EXERCISE PROMPT: Return each line of the records with nothing changed, pictures excepted.
[DATASET EXTRACT]
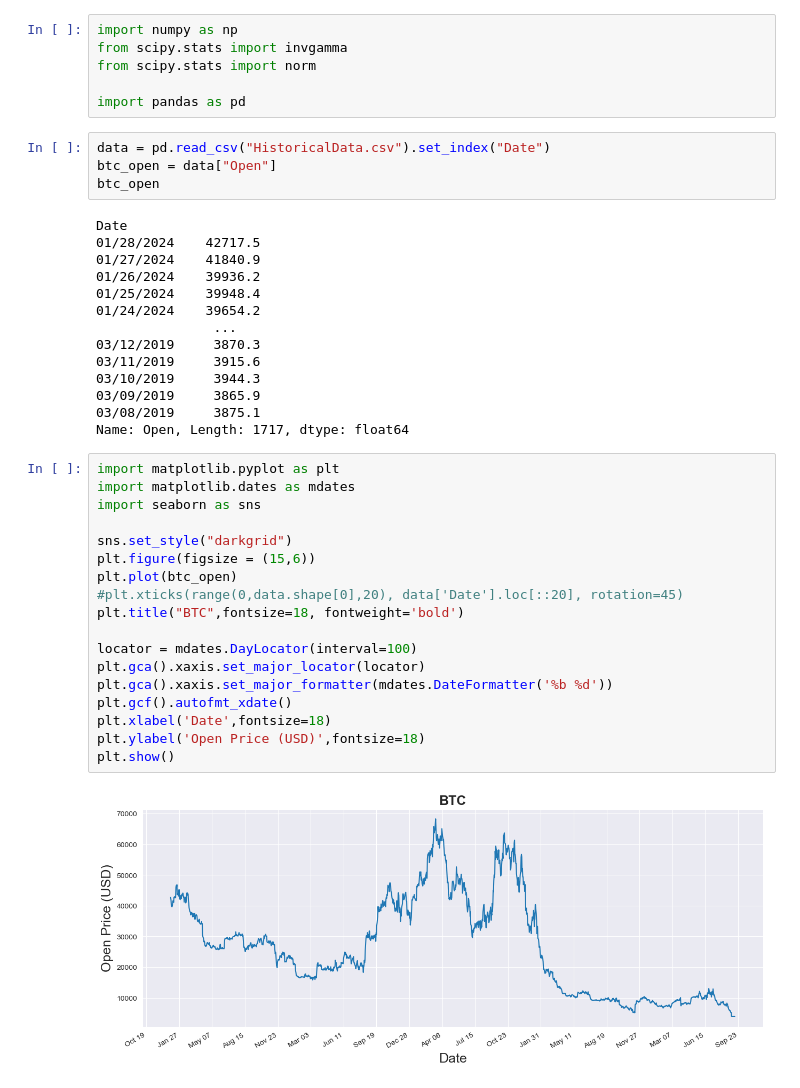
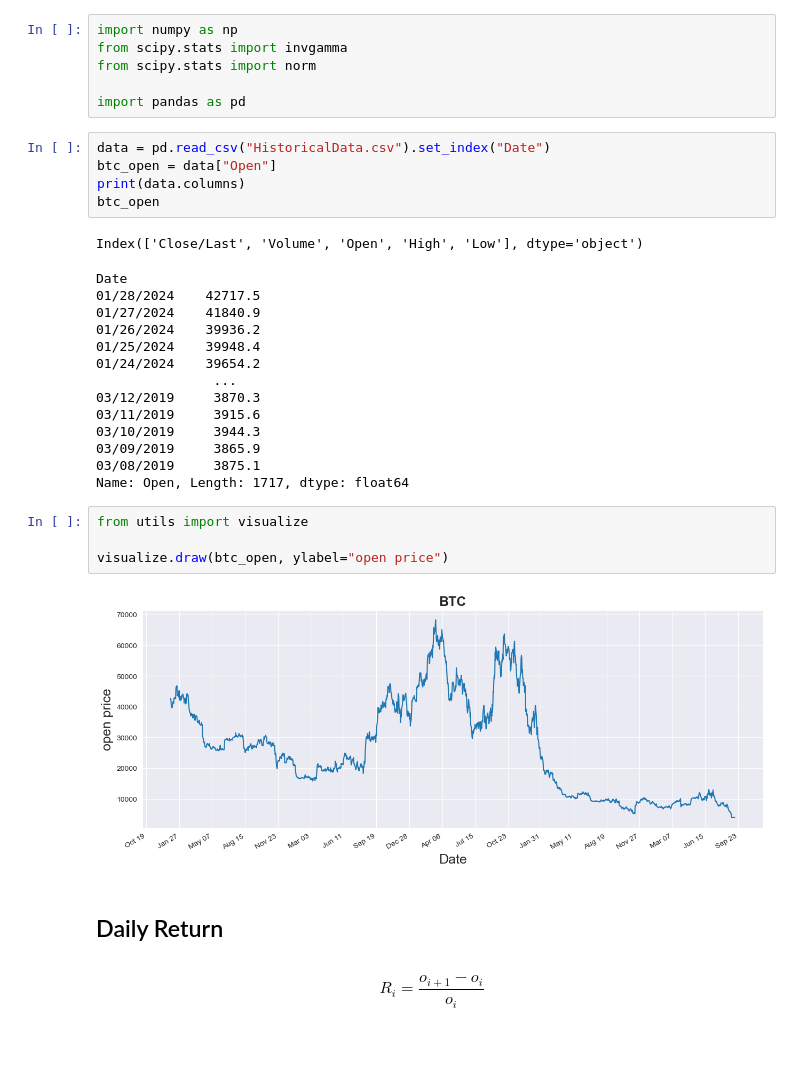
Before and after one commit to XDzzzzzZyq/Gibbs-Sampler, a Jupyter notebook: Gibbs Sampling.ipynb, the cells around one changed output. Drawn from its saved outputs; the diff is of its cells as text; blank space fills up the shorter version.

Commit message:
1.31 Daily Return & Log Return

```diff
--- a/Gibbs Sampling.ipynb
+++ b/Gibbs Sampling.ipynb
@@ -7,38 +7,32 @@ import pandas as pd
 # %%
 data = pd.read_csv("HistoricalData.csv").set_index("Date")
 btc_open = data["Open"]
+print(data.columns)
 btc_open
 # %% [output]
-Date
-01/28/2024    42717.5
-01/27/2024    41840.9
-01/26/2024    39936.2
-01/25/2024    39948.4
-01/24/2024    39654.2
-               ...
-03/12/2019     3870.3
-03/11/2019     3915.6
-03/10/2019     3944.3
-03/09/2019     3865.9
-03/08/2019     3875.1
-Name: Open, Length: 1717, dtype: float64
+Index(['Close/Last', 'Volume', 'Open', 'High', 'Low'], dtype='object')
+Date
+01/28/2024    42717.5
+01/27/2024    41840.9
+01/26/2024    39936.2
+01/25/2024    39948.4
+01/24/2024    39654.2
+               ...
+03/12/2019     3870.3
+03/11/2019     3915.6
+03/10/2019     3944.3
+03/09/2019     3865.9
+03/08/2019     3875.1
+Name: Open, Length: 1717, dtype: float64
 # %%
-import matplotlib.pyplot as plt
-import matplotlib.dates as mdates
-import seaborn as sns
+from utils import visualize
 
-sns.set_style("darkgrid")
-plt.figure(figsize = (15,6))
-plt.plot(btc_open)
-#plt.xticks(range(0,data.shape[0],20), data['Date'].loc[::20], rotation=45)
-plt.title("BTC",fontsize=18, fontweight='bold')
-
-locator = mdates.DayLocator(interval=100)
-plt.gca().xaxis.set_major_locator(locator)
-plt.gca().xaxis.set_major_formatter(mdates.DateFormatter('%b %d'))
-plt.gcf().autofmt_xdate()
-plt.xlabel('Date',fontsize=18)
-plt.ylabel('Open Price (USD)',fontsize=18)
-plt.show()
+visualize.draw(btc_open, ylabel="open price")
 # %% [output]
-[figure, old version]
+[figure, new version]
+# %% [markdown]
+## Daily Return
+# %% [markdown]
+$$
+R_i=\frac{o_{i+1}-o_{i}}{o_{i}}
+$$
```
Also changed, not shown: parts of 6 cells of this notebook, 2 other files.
[/DATASET EXTRACT]
TASK RESPONSE:
Before and after one commit to XDzzzzzZyq/Gibbs-Sampler, a Jupyter notebook: Gibbs Sampling.ipynb, the cells around one changed output. Drawn from its saved outputs; the diff is of its cells as text; blank space fills up the shorter version.

Commit message:
1.31 Daily Return & Log Return

```diff
--- a/Gibbs Sampling.ipynb
+++ b/Gibbs Sampling.ipynb
@@ -7,38 +7,32 @@ import pandas as pd
 # %%
 data = pd.read_csv("HistoricalData.csv").set_index("Date")
 btc_open = data["Open"]
+print(data.columns)
 btc_open
 # %% [output]
-Date
-01/28/2024    42717.5
-01/27/2024    41840.9
-01/26/2024    39936.2
-01/25/2024    39948.4
-01/24/2024    39654.2
-               ...
-03/12/2019     3870.3
-03/11/2019     3915.6
-03/10/2019     3944.3
-03/09/2019     3865.9
-03/08/2019     3875.1
-Name: Open, Length: 1717, dtype: float64
+Index(['Close/Last', 'Volume', 'Open', 'High', 'Low'], dtype='object')
+Date
+01/28/2024    42717.5
+01/27/2024    41840.9
+01/26/2024    39936.2
+01/25/2024    39948.4
+01/24/2024    39654.2
+               ...
+03/12/2019     3870.3
+03/11/2019     3915.6
+03/10/2019     3944.3
+03/09/2019     3865.9
+03/08/2019     3875.1
+Name: Open, Length: 1717, dtype: float64
 # %%
-import matplotlib.pyplot as plt
-import matplotlib.dates as mdates
-import seaborn as sns
+from utils import visualize
 
-sns.set_style("darkgrid")
-plt.figure(figsize = (15,6))
-plt.plot(btc_open)
-#plt.xticks(range(0,data.shape[0],20), data['Date'].loc[::20], rotation=45)
-plt.title("BTC",fontsize=18, fontweight='bold')
-
-locator = mdates.DayLocator(interval=100)
-plt.gca().xaxis.set_major_locator(locator)
-plt.gca().xaxis.set_major_formatter(mdates.DateFormatter('%b %d'))
-plt.gcf().autofmt_xdate()
-plt.xlabel('Date',fontsize=18)
-plt.ylabel('Open Price (USD)',fontsize=18)
-plt.show()
+visualize.draw(btc_open, ylabel="open price")
 # %% [output]
-[figure, old version]
+[figure, new version]
+# %% [markdown]
+## Daily Return
+# %% [markdown]
+$$
+R_i=\frac{o_{i+1}-o_{i}}{o_{i}}
+$$
```
Also changed, not shown: parts of 6 cells of this notebook, 2 other files.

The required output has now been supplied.